Problem description
Take each line below that has "site" and copy it.

(Before-and-after change records)
=== Section Start ===

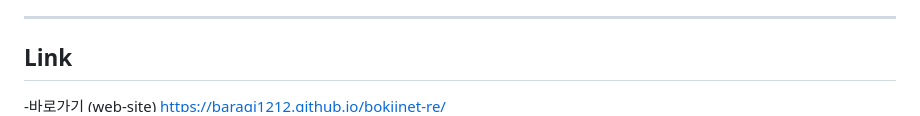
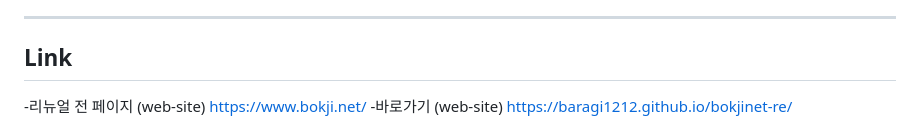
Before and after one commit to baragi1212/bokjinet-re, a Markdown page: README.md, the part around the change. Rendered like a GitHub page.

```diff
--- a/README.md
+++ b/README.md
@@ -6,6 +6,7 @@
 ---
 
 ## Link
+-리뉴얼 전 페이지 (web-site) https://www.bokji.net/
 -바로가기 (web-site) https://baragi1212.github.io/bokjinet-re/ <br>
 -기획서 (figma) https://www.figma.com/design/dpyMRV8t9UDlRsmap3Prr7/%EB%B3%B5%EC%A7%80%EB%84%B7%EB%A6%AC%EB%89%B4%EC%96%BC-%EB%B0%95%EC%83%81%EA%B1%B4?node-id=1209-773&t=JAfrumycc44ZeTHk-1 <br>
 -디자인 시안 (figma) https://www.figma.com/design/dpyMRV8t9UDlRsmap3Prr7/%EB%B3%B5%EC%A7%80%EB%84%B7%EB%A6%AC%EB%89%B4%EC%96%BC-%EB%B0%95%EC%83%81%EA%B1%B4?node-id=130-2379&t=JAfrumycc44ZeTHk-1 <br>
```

=== Section End ===

Result for this task
+-리뉴얼 전 페이지 (web-site) https://www.bokji.net/
 -바로가기 (web-site) https://baragi1212.github.io/bokjinet-re/ <br>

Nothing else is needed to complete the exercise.